By JENNIFER STEINHAUER | NEW YORK TIMES
Michal Czerwonka for The New York Times - Mitchell Summer, the dean of students at Florence Nightingale Middle School in Los Angeles, helps students cross the street
April 10, 2009 — LOS ANGELES — At 2:58 each weekday afternoon, the adults brace for traffic chaos at Florence Nightingale Middle School.
The bell sounds, and children dash to the left and right. Some bounce basketballs as they make their way to waiting cars — some parked illegally — backpacks swing perilously from side to side, and many pile into Metro buses idling two lanes deep. School administrators in bright orange vests move their charges gingerly through a crosswalk as the children try to hurl themselves toward burger joints across the street.
“You guys stink like moldy cheese,” barked Mitchell Summer, the dean of students, as he struggled to move the masses across a busy intersection with a broken traffic signal. “Come on, let’s go, let’s go!”
Michal Czerwonka for The New York Times Officials say narrow sidewalks and many more cars lead to dangers for students, who cross streets in the middle of blocks.
Among the many worries of Los Angeles parents who pack their children off to school each day, traffic dangers have been looming larger in recent years.
The number of serious traffic incidents involving schoolchildren across the 900 Los Angeles public schools has significantly increased, particularly around middle schools, which are not staffed by crossing guards, school administrators and law enforcement officials say.
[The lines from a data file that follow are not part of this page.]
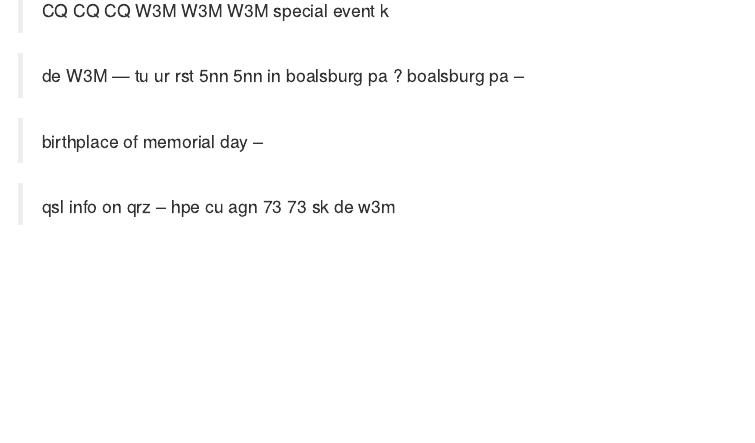
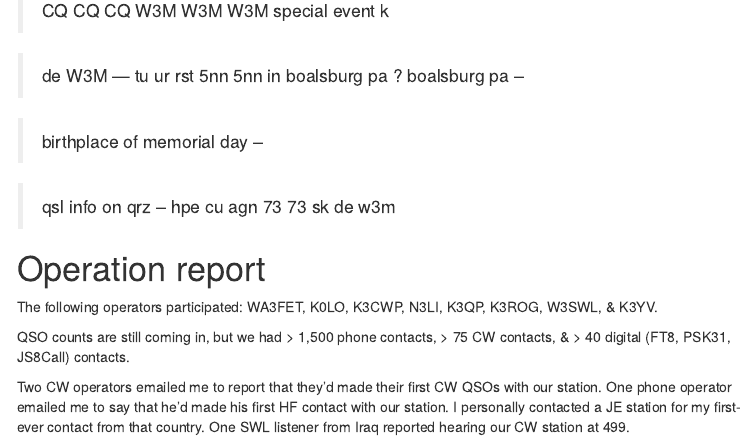
Before and after one commit to nittany-amateur-radio-club/W3M, an R Markdown document (index.Rmd): the page in a window 1100 px wide, from 2310 px down. The pictures show the output file index.html that the author committed with the source, opened offline; menus at the side of the page are left out.

Commit message:
Add preliminary results

```diff
--- a/index.Rmd
+++ b/index.Rmd
@@ -106,3 +106,14 @@ Work as many or as few stations as you feel like.
 > birthplace of memorial day --
 
 > qsl info on qrz -- hpe cu agn 73 73 sk <THEIR-CALL> de w3m
+
+# Operation report
+
+The following operators participated: WA3FET, K0LO, K3CWP, N3LI, K3QP, K3ROG, W3SWL, & K3YV.
+
+QSO counts are still coming in, but we had > 1,500 phone contacts, > 75 CW contacts, & > 40 digital (FT8, PSK31, JS8Call) contacts.
+
+Two CW operators emailed me to report that they'd made their first CW QSOs with our station.
+One phone operator emailed me to say that he'd made his first HF contact with our station.
+I personally contacted a JE station for my first-ever contact from that country.
+One SWL listener from Iraq reported hearing our CW station at 499.
```
Also changed, not shown: index.html.
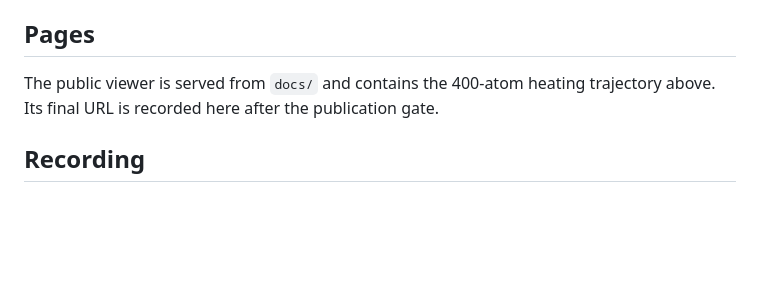
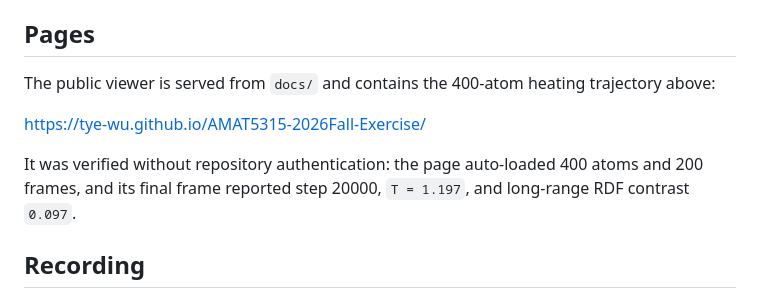
Before and after one commit to Tye-Wu/AMAT5315-2026Fall-Exercise, a Markdown page: week2/README.md, the part around the change. Drawn GitHub-style; blank space fills up the shorter version.

Commit message:
Document Week 2 review and public viewer

```diff
--- a/week2/README.md
+++ b/week2/README.md
@@ -138,7 +138,11 @@ The heating run stores 400 atoms and 200 frames. The first and last saved speed
 
 ## Pages
 
-The public viewer is served from `docs/` and contains the 400-atom heating trajectory above. Its final URL is recorded here after the publication gate.
+The public viewer is served from `docs/` and contains the 400-atom heating trajectory above:
+
+<https://tye-wu.github.io/AMAT5315-2026Fall-Exercise/>
+
+It was verified without repository authentication: the page auto-loaded 400 atoms and 200 frames, and its final frame reported step 20000, `T = 1.197`, and long-range RDF contrast `0.097`.
 
 ## Recording
 
```
Also changed, not shown: week2/REVIEW.md (added, +23 -0 lines).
Last year, two eighth-grade girls in Wilmington, near the Port of Los Angeles, were hit by vehicles near school, and one girl was left partly paralyzed.
The traffic dangers have become so widespread that the Los Angeles City Attorney’s Office will soon begin training parents for volunteer traffic control and safety duty.
“The problem is that there are not enough resources,” said Michelle McGinnis, a prosecutor in the office. “And those resources are diminishing.” Financing for crossing guards has decreased steadily over 15 years, and there is a lack of applicants for the jobs, school district officials said.
From January to November 2008, there were 153 traffic-related injuries around schools, which Los Angeles public school officials said was much higher than five years ago, though they could not provide data for prior years.
In recent years, traffic has become among the top three safety concerns in schools, said Michael Hopwood, the central operations coordinator for the Los Angeles Unified School District.
Increased traffic around schools has vexed other major cities, too. Nationwide, roughly 21 percent of morning traffic is generated by parents driving children to school, said Raquel Rivas, a spokeswoman for Safe Routes to School, a national organization formed to encourage walking and bicycling to school.
Traffic patterns around schools in Los Angeles have become clogged and often dangerous because of a large growth in student enrollment and an increase in the number of parents who ferry their children to and from school out of fear for their safety, Mr. Hopwood said. Especially in high-crime areas, parents are reluctant to let their children walk.
“It’s getting worse and worse each year,” said Brad Smith, an environmental health and safety officer at the school district, “because so many parents feel that they need to drop their kids at the front entrance of the school because they are concerned about harm.”
A school bus driver, Michelle Coleman, says middle schools are her biggest nightmare. “The parents park right here where the buses need to be,” Ms. Coleman said the other day outside Florence Nightingale, northeast of downtown Los Angeles.
Luz Bunacaba conceded that she was part of the problem. But with bus fare of $5 a day and the distance too far for her 15-year-old son to walk, Ms. Bunacaba parks in the bus lane. “I have to,” she said, “it’s the only way.”
Part of the problem is that schools lack enough crosswalks, so students cross in the middle of the block, Mr. Hopwood said.
“We have sidewalks that are too thin,” he said. “At one high school, there are over 5,000 students on the sidewalks, and they get impatient with one another. We have lots of parents double parking. There is just not enough room, and there have been lots of incidents of students getting hit.”
Some parents try to intervene, sometimes though a school district program that trains them how to manage car-pool lanes during drop off. But unless parents are trained, that can lead to problems, Ms. McGinnis said.
At one middle school downtown, she said, parents stood on a corner for hours, studying officers for tips on directing traffic, and then tried to emulate them. But they did not have proper training or equipment, and ended up drawing the unhappy attention of the police themselves.
In studying the safety problems at the middle schools, the Los Angeles city attorney’s school safety prosecutors were surprised to see that traffic was a pressing problem at nearly all of the nine most troubled schools.
So the office, using Los Angeles Police Department officers, came up with a training program and bought traffic safety equipment — bright vests, traffic cones — to try to “professionalize” parents and other volunteers.
The city attorney, Rocky Delgadillo, is also pressing the Police Department to enhance enforcement of traffic laws around schools. “It’s a small investment with a big return,” said Mr. Delgadillo’s spokesman, Nick Velasquez. “Making do with less in tough times.”